SUPPLIED MATERIAL:
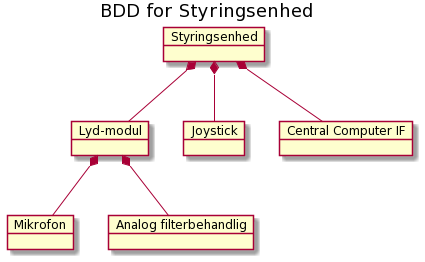
The PlantUML diagram Diagrammer/Styringsenhed_Bdd/Styringsenhed_Bdd.png in Solvgraa-mager/E3PRJ3, before a commit.
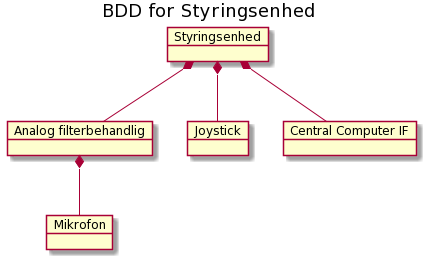
After the change.

Change to the diagram source:
```diff
@@ -4,15 +4,13 @@
 title BDD for Styringsenhed
 
 object "Styringsenhed" as styringsenhed
-object "Lyd-modul" as lydmodul
 object "Mikrofon" as mikrofon
 object "Analog filterbehandlig" as filter
 object "Joystick" as joystick
 object "Central Computer IF" as centralComputerIF
 
-styringsenhed *-- lydmodul
-    lydmodul *-- mikrofon
-    lydmodul *-- filter
+styringsenhed *-- filter
+    filter *-- mikrofon
 styringsenhed *-- joystick
 styringsenhed *-- centralComputerIF
 @enduml
```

TASK BRIEF:
Each line above with the word "mikrofon" must be returned.

EXPECTED OUTPUT:
 object "Mikrofon" as mikrofon
-    lydmodul *-- mikrofon
+    filter *-- mikrofon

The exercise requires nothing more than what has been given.